PROBLEM TO WORK ON:
Every record should be copied exactly, except that pictures are to be omitted.

Excerpts from a dataset:
+---+

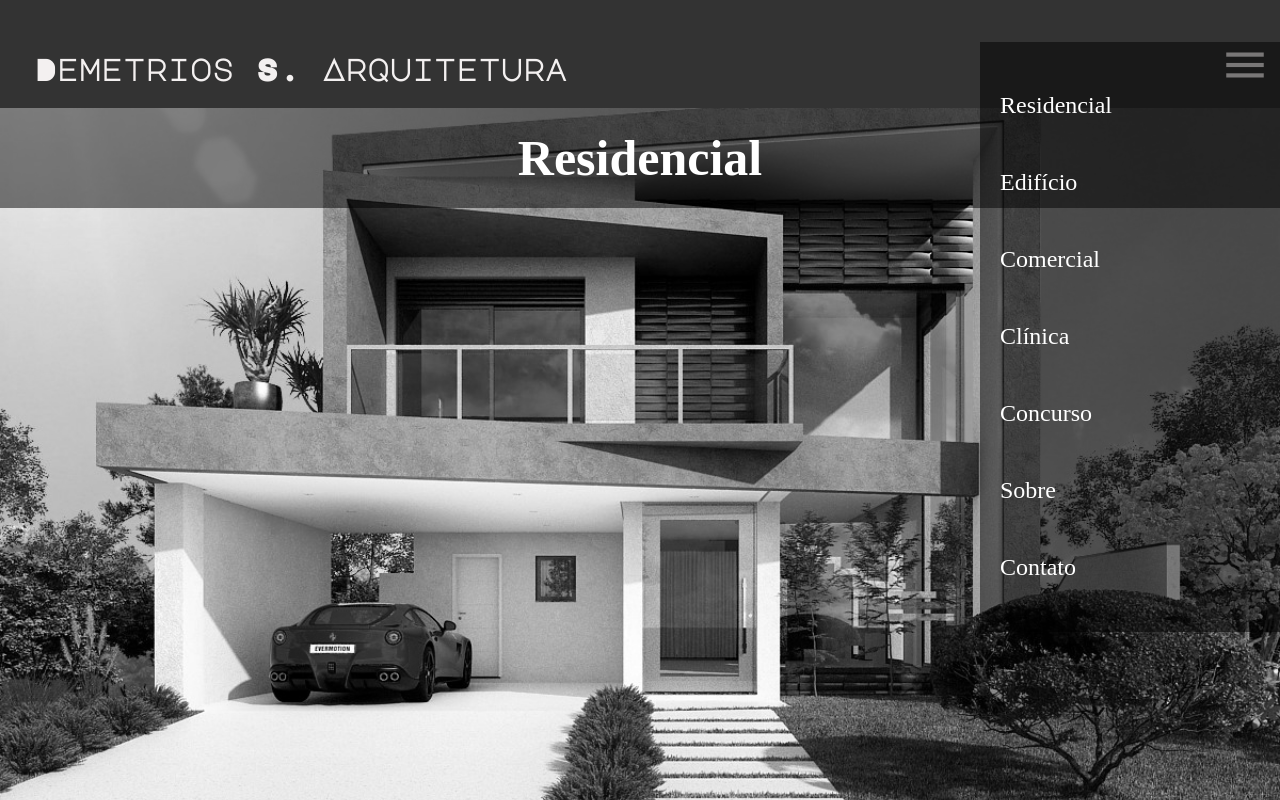
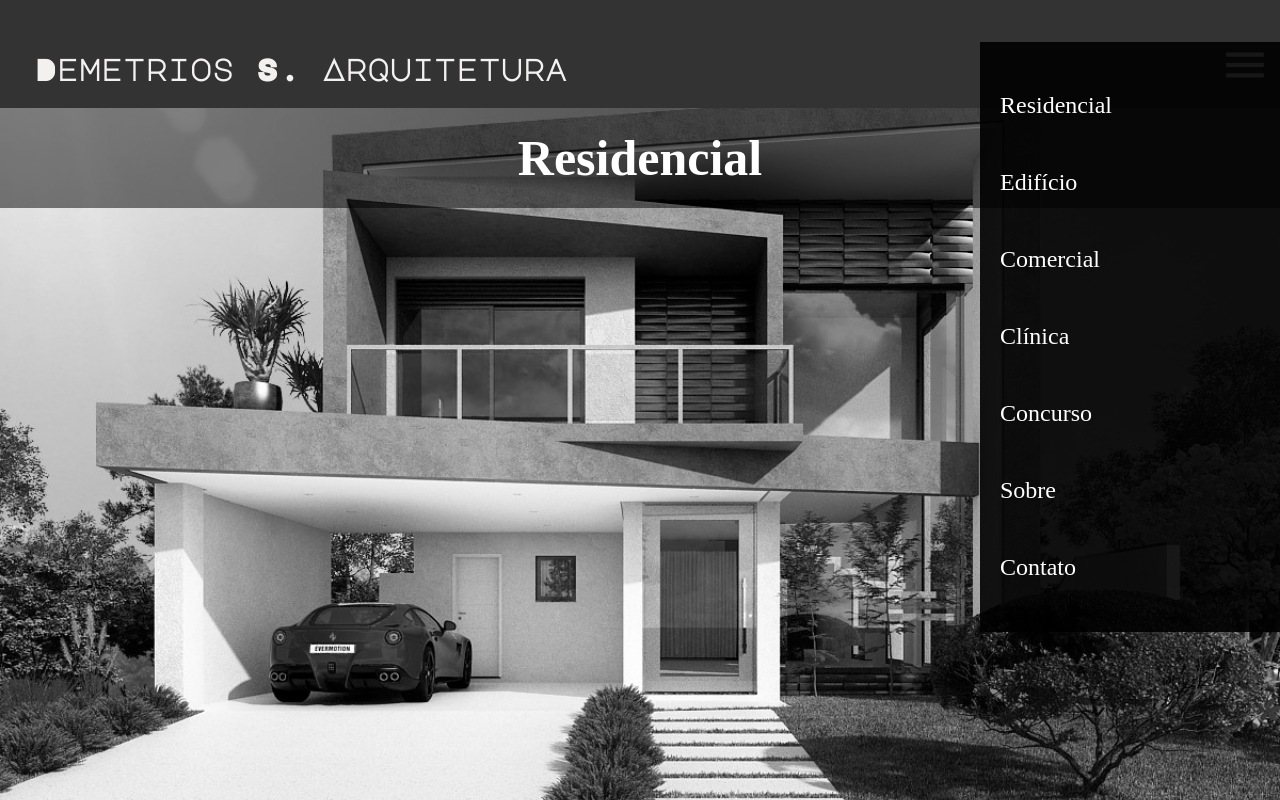
Before and after one commit to Roge17r/Demetrios-Arquitetura, a plain HTML site: page index.html in a window 1280 px wide. Both pictures are taken after a click on the icon "menu". Shown: the top 800 px of the page. Drawn offline with Linux system fonts and the light colour scheme; a web font is replaced by a local one.

Commit message:
Atualizado fundo menu

```diff
--- a/src/Pages/About/styles.css
+++ b/src/Pages/About/styles.css
@@ -20,10 +20,6 @@ header {
     font-family: 'Major Mono Display';
     background:#333;
     }
-header{
-    border-color: rgb(243, 240, 240);
-    transition: 0.5s;
-}
 
 .links {
     margin-left: 10px;
@@ -57,7 +53,6 @@ header{
     top: 42px;
     opacity: 0;
     visibility: hidden;
-    border: 4px solid  rgb(243, 240, 240)
 }
 .modal .pages {
     display: grid;
--- a/src/Pages/Building/styles.css
+++ b/src/Pages/Building/styles.css
@@ -42,7 +42,7 @@ header {
     color: rgb(243, 240, 240);
 }
 .modal{
-    background-color: rgba(0,0,0,0.5);
+    background-color: rgba(0,0,0,0.9);
     width: 300px;
     height: 590px;
     text-align: right;
--- a/src/Pages/Companies/styles.css
+++ b/src/Pages/Companies/styles.css
@@ -43,7 +43,7 @@ header {
     color: rgb(243, 240, 240);
 }
 .modal{
-    background-color: rgba(0,0,0,0.5);
+    background-color: rgba(0,0,0,0.9);
     width: 300px;
     height: 590px;
     text-align: right;
--- a/src/Pages/Contact/styles.css
+++ b/src/Pages/Contact/styles.css
@@ -43,7 +43,7 @@ header {
     color: rgb(243, 240, 240);
 }
 .modal{
-    background-color: rgba(0,0,0,0.5);
+    background-color: rgba(0,0,0,0.9);
     width: 300px;
     height: 590px;
     text-align: right;
--- a/src/Pages/Contest/styles.css
+++ b/src/Pages/Contest/styles.css
@@ -43,7 +43,7 @@ header {
     color: rgb(243, 240, 240);
 }
 .modal{
-    background-color: rgba(0,0,0,0.5);
+    background-color: rgba(0,0,0,0.9);
     width: 300px;
     height: 590px;
     text-align: right;
--- a/src/Pages/Home/styles.css
+++ b/src/Pages/Home/styles.css
@@ -43,7 +43,7 @@ header {
     color: rgb(243, 240, 240);
 }
 .modal{
-    background-color: rgba(0,0,0,0.5);
+    background-color: rgba(0,0,0,0.9);
     width: 300px;
     height: 590px;
     text-align: right;
--- a/src/Pages/Hospitals/styles.css
+++ b/src/Pages/Hospitals/styles.css
@@ -43,7 +43,7 @@ header {
     color: rgb(243, 240, 240);
 }
 .modal{
-    background-color: rgba(0,0,0,0.5);
+    background-color: rgba(0,0,0,0.9);
     width: 300px;
     height: 590px;
     text-align: right;
--- a/src/Pages/Houses/styles.css
+++ b/src/Pages/Houses/styles.css
@@ -43,7 +43,7 @@ header {
     color: rgb(243, 240, 240);
 }
 .modal{
-    background-color: rgba(0,0,0,0.5);
+    background-color: rgba(0,0,0,0.9);
     width: 300px;
     height: 590px;
     text-align: right;
```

+---+

RESPONSE AREA:
Before and after one commit to Roge17r/Demetrios-Arquitetura, a plain HTML site: page index.html in a window 1280 px wide. Both pictures are taken after a click on the icon "menu". Shown: the top 800 px of the page. Drawn offline with Linux system fonts and the light colour scheme; a web font is replaced by a local one.

Commit message:
Atualizado fundo menu

```diff
--- a/src/Pages/About/styles.css
+++ b/src/Pages/About/styles.css
@@ -20,10 +20,6 @@ header {
     font-family: 'Major Mono Display';
     background:#333;
     }
-header{
-    border-color: rgb(243, 240, 240);
-    transition: 0.5s;
-}
 
 .links {
     margin-left: 10px;
@@ -57,7 +53,6 @@ header{
     top: 42px;
     opacity: 0;
     visibility: hidden;
-    border: 4px solid  rgb(243, 240, 240)
 }
 .modal .pages {
     display: grid;
--- a/src/Pages/Building/styles.css
+++ b/src/Pages/Building/styles.css
@@ -42,7 +42,7 @@ header {
     color: rgb(243, 240, 240);
 }
 .modal{
-    background-color: rgba(0,0,0,0.5);
+    background-color: rgba(0,0,0,0.9);
     width: 300px;
     height: 590px;
     text-align: right;
--- a/src/Pages/Companies/styles.css
+++ b/src/Pages/Companies/styles.css
@@ -43,7 +43,7 @@ header {
     color: rgb(243, 240, 240);
 }
 .modal{
-    background-color: rgba(0,0,0,0.5);
+    background-color: rgba(0,0,0,0.9);
     width: 300px;
     height: 590px;
     text-align: right;
--- a/src/Pages/Contact/styles.css
+++ b/src/Pages/Contact/styles.css
@@ -43,7 +43,7 @@ header {
     color: rgb(243, 240, 240);
 }
 .modal{
-    background-color: rgba(0,0,0,0.5);
+    background-color: rgba(0,0,0,0.9);
     width: 300px;
     height: 590px;
     text-align: right;
--- a/src/Pages/Contest/styles.css
+++ b/src/Pages/Contest/styles.css
@@ -43,7 +43,7 @@ header {
     color: rgb(243, 240, 240);
 }
 .modal{
-    background-color: rgba(0,0,0,0.5);
+    background-color: rgba(0,0,0,0.9);
     width: 300px;
     height: 590px;
     text-align: right;
--- a/src/Pages/Home/styles.css
+++ b/src/Pages/Home/styles.css
@@ -43,7 +43,7 @@ header {
     color: rgb(243, 240, 240);
 }
 .modal{
-    background-color: rgba(0,0,0,0.5);
+    background-color: rgba(0,0,0,0.9);
     width: 300px;
     height: 590px;
     text-align: right;
--- a/src/Pages/Hospitals/styles.css
+++ b/src/Pages/Hospitals/styles.css
@@ -43,7 +43,7 @@ header {
     color: rgb(243, 240, 240);
 }
 .modal{
-    background-color: rgba(0,0,0,0.5);
+    background-color: rgba(0,0,0,0.9);
     width: 300px;
     height: 590px;
     text-align: right;
--- a/src/Pages/Houses/styles.css
+++ b/src/Pages/Houses/styles.css
@@ -43,7 +43,7 @@ header {
     color: rgb(243, 240, 240);
 }
 .modal{
-    background-color: rgba(0,0,0,0.5);
+    background-color: rgba(0,0,0,0.9);
     width: 300px;
     height: 590px;
     text-align: right;
```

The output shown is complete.